Understanding the players
Although the Web initially served as a one-way channel for companies to distribute information to their customers and stakeholders, today’s World Wide Web is an ever-evolving marketing tool that has become a multi-lane communications highway that customer-service professionals need to travel.
Whether you use the Web as a customer, an investor, a consumer, an employee or even an employer, it is critical to note that the new Web destinations are more than a mere place to point and click. And for customer care professionals, the Internet today is a place where information and opinions are shared, exchanged, reproduced and publicized instantly – creating the potential for businesses and products to swim in popularity or drown in negative buzz.
Before hitting the social media highway take some time to understand the landscape–the outlets available to both your customers and your company. If you have ever felt lost in conversations of blogs, vlogs, and podcasts, read on.
Blogs: Short for “Web log,” a blog is an online journal. Typically bloggers will create their blog around a particular topic they are interested, posting their commentary and thoughts on a regular basis. Most blogs are informal and can be a hybrid of personal thoughts, links to Websites, articles, and photos.What this means for customer service professionals is that more than likely your products and services have been or will be blogged about.
Vlogs: Short for “video blog,” a vlog is an extension of the blog in the form of video. Similar to the blog it allows “vloggers” to provide their thoughts and commentary on a particular topic or recent news, but with an additional visual and audio component for its audience. Other terms for vlogs include vodcasts, vidcasts, video blogs, and many others.
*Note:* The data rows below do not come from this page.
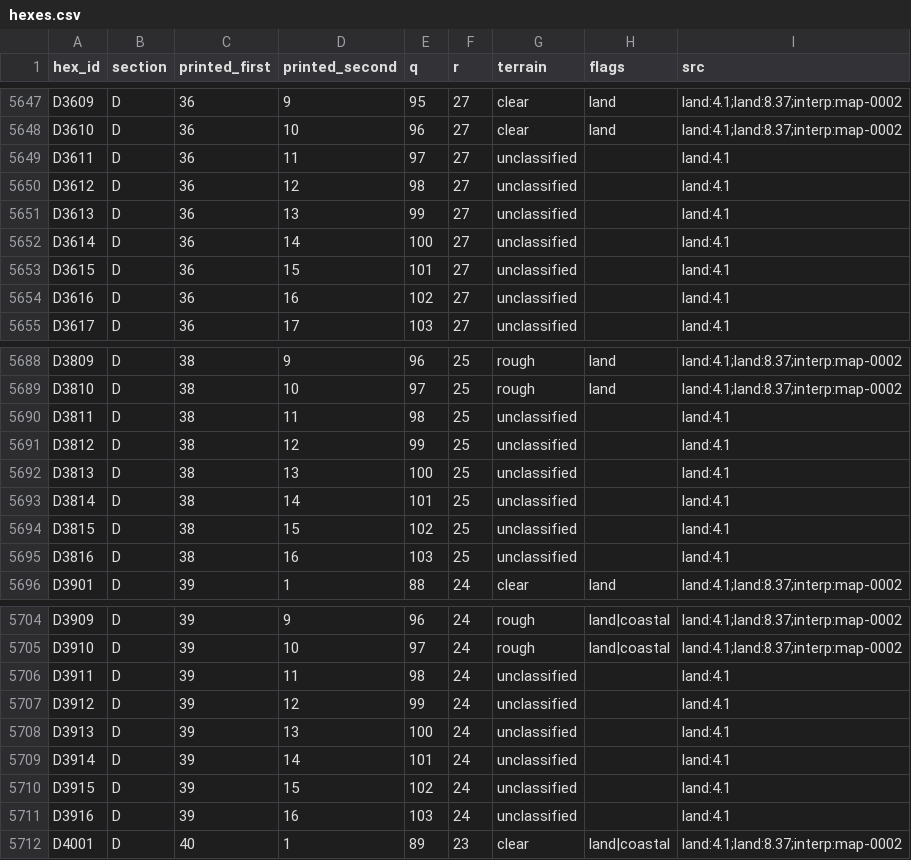
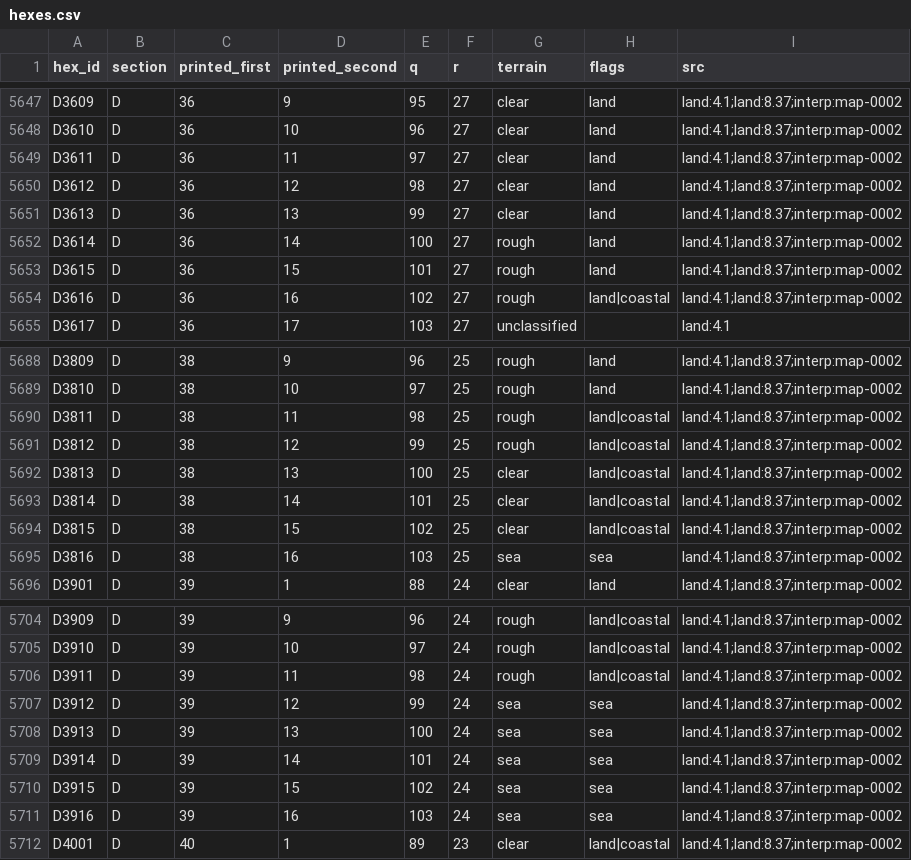
Before and after one commit to Maurdekye/neo-sandtable, a CSV file: data/map/hexes.csv, drawn as a sheet; only a part is shown, gaps mark what is left out; the diff covers the shown part only.

```diff
--- a/data/map/hexes.csv
+++ b/data/map/hexes.csv
@@ -5648,8 +5648,8 @@ D3609,D,36,9,95,27,clear,land,land:4.1;land:8.37;interp:map-0002
 D3610,D,36,10,96,27,clear,land,land:4.1;land:8.37;interp:map-0002
-D3611,D,36,11,97,27,unclassified,,land:4.1
-D3612,D,36,12,98,27,unclassified,,land:4.1
-D3613,D,36,13,99,27,unclassified,,land:4.1
-D3614,D,36,14,100,27,unclassified,,land:4.1
-D3615,D,36,15,101,27,unclassified,,land:4.1
-D3616,D,36,16,102,27,unclassified,,land:4.1
+D3611,D,36,11,97,27,clear,land,land:4.1;land:8.37;interp:map-0002
+D3612,D,36,12,98,27,clear,land,land:4.1;land:8.37;interp:map-0002
+D3613,D,36,13,99,27,clear,land,land:4.1;land:8.37;interp:map-0002
+D3614,D,36,14,100,27,rough,land,land:4.1;land:8.37;interp:map-0002
+D3615,D,36,15,101,27,rough,land,land:4.1;land:8.37;interp:map-0002
+D3616,D,36,16,102,27,rough,land|coastal,land:4.1;land:8.37;interp:map-0002
 D3617,D,36,17,103,27,unclassified,,land:4.1
@@ -5689,8 +5689,8 @@ D3809,D,38,9,96,25,rough,land,land:4.1;land:8.37;interp:map-0002
 D3810,D,38,10,97,25,rough,land,land:4.1;land:8.37;interp:map-0002
-D3811,D,38,11,98,25,unclassified,,land:4.1
-D3812,D,38,12,99,25,unclassified,,land:4.1
-D3813,D,38,13,100,25,unclassified,,land:4.1
-D3814,D,38,14,101,25,unclassified,,land:4.1
-D3815,D,38,15,102,25,unclassified,,land:4.1
-D3816,D,38,16,103,25,unclassified,,land:4.1
+D3811,D,38,11,98,25,rough,land|coastal,land:4.1;land:8.37;interp:map-0002
+D3812,D,38,12,99,25,rough,land|coastal,land:4.1;land:8.37;interp:map-0002
+D3813,D,38,13,100,25,clear,land|coastal,land:4.1;land:8.37;interp:map-0002
+D3814,D,38,14,101,25,clear,land|coastal,land:4.1;land:8.37;interp:map-0002
+D3815,D,38,15,102,25,clear,land|coastal,land:4.1;land:8.37;interp:map-0002
+D3816,D,38,16,103,25,sea,sea,land:4.1;land:8.37;interp:map-0002
 D3901,D,39,1,88,24,clear,land,land:4.1;land:8.37;interp:map-0002
@@ -5705,8 +5705,8 @@ D3909,D,39,9,96,24,rough,land|coastal,land:4.1;land:8.37;interp:map-0002
 D3910,D,39,10,97,24,rough,land|coastal,land:4.1;land:8.37;interp:map-0002
-D3911,D,39,11,98,24,unclassified,,land:4.1
-D3912,D,39,12,99,24,unclassified,,land:4.1
-D3913,D,39,13,100,24,unclassified,,land:4.1
-D3914,D,39,14,101,24,unclassified,,land:4.1
-D3915,D,39,15,102,24,unclassified,,land:4.1
-D3916,D,39,16,103,24,unclassified,,land:4.1
+D3911,D,39,11,98,24,rough,land|coastal,land:4.1;land:8.37;interp:map-0002
+D3912,D,39,12,99,24,sea,sea,land:4.1;land:8.37;interp:map-0002
+D3913,D,39,13,100,24,sea,sea,land:4.1;land:8.37;interp:map-0002
+D3914,D,39,14,101,24,sea,sea,land:4.1;land:8.37;interp:map-0002
+D3915,D,39,15,102,24,sea,sea,land:4.1;land:8.37;interp:map-0002
+D3916,D,39,16,103,24,sea,sea,land:4.1;land:8.37;interp:map-0002
 D4001,D,40,1,89,23,clear,land|coastal,land:4.1;land:8.37;interp:map-0002
```
Also changed, not shown: 18 edited cells elsewhere in this file, data/map/coverage.csv, 3 other files.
Podcasts: Short for “broadcast” and “iPod,” a podcast is a digital audio file at its most basic form that can either be listened to from a computer or downloaded to play on a portable media player, such as an iPod, handheld device, or cell phone. While the range of production quality varies, a podcast can be as simple as plugging a microphone into your computer, recording your voice and uploading it to one of many free podcast directories available online. Or many online sites have simplified podcasting even more with programs that only require a telephone and the Internet–allowing podcasters to simply talk into the phone and record their voice for an online audio file. Your customers, employees, stakeholders, and company leaders can create Podcasts.
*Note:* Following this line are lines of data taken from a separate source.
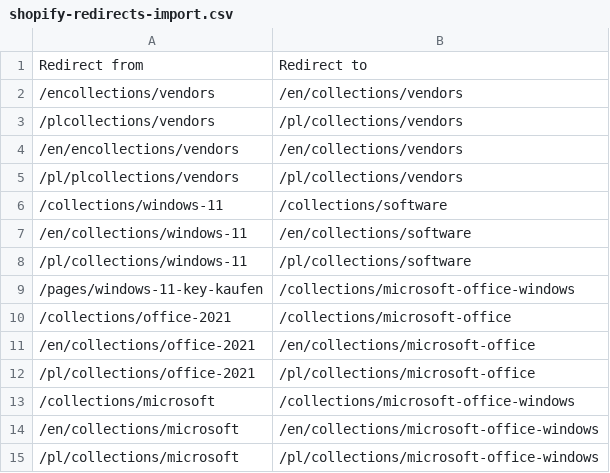
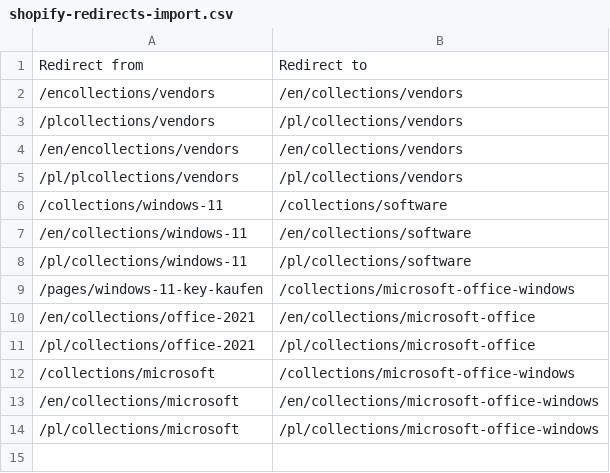
Before and after one commit to mgrd281/karinex.de, a CSV file: shopify-redirects-import.csv, drawn as a sheet; the diff names each change by its address in the sheet, - before the commit and + after, or states it on an @@ line.

Commit message:
fix: remove redirect chaining issue (collections/office-2021 cannot redirect to another redirect)

```diff
--- a/shopify-redirects-import.csv
+++ b/shopify-redirects-import.csv
-row 10: /collections/office-2021 | /collections/microsoft-office
```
Wikis: A wiki is a Website or online resource that allows users to collaboratively create and edit content freely from any Web browser. By allowing “open editing,” many Websites have created a democratic use of the Web. Wikipedia is one of the most popular online sites that allows anyone to create and edit content within the online encyclopedia. More advanced wiki editors have some basic knowledge of HTML to include links and hypertext.
RSS Feeds: Once immersed in the online world of blogs, podcasts, wikis, etc., it can be overwhelming to keep up with daily updated content. Many news sites and blogs can be syndicated through an RSS feed. Similar to an e-mail inbox, a newsreader can be downloaded, which captures all RSS feeds that a user subscribes to in one spot. So rather than manually visiting each and every website to check for updated content, a newsreader will provide a condensed version or snapshot headlines for the updated information through the RSS feed. RSS stands for real simple syndication.
Online Communities and Networks: The Web has made it easier than ever for interest groups to connect and form online communities dedicated to their cause and interest. These online communities are not confined by geographical barriers and can grow rapidly as most allow anyone to join and interact. For customer care professionals, online communities, such as MySpace and Facebook, have become a powerful tool in the lifespan of a brand.
Understanding the landscape of the online world takes some time to process, but it is well worth the investment as you discover new ways to reach and interact with your customers. Next time we’ll look at how social media puts your customer care managers on center stage.
Linda Schellenger is president of Telerx, a Horsham, PA-based customer service outsourcer.